Items listed in a dataset:
━━━━━━━━━━━━━━━━

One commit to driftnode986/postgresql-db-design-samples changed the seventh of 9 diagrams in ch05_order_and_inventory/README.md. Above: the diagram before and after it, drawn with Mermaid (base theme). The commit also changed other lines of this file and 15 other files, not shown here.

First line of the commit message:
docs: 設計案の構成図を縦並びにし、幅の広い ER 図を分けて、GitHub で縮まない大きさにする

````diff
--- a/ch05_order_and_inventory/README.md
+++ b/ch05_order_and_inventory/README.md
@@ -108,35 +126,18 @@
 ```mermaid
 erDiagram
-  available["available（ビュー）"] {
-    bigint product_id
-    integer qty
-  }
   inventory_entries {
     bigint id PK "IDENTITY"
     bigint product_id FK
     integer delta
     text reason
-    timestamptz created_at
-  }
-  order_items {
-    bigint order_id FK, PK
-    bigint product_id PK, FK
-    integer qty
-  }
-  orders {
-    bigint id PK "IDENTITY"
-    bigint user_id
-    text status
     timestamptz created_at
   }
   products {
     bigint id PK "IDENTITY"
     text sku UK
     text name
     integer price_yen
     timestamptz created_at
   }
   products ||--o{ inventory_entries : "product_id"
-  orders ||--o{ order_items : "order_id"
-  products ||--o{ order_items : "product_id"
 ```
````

━━━━━━━━━━━━━━━━

» **Assignment**:
Take the line that contains "First line of" and each line after it down to the last of the records, and retype them exactly; add nothing else.

» **Reply to the exercise**:
First line of the commit message:
docs: 設計案の構成図を縦並びにし、幅の広い ER 図を分けて、GitHub で縮まない大きさにする

````diff
--- a/ch05_order_and_inventory/README.md
+++ b/ch05_order_and_inventory/README.md
@@ -108,35 +126,18 @@
 ```mermaid
 erDiagram
-  available["available（ビュー）"] {
-    bigint product_id
-    integer qty
-  }
   inventory_entries {
     bigint id PK "IDENTITY"
     bigint product_id FK
     integer delta
     text reason
-    timestamptz created_at
-  }
-  order_items {
-    bigint order_id FK, PK
-    bigint product_id PK, FK
-    integer qty
-  }
-  orders {
-    bigint id PK "IDENTITY"
-    bigint user_id
-    text status
     timestamptz created_at
   }
   products {
     bigint id PK "IDENTITY"
     text sku UK
     text name
     integer price_yen
     timestamptz created_at
   }
   products ||--o{ inventory_entries : "product_id"
-  orders ||--o{ order_items : "order_id"
-  products ||--o{ order_items : "product_id"
 ```
````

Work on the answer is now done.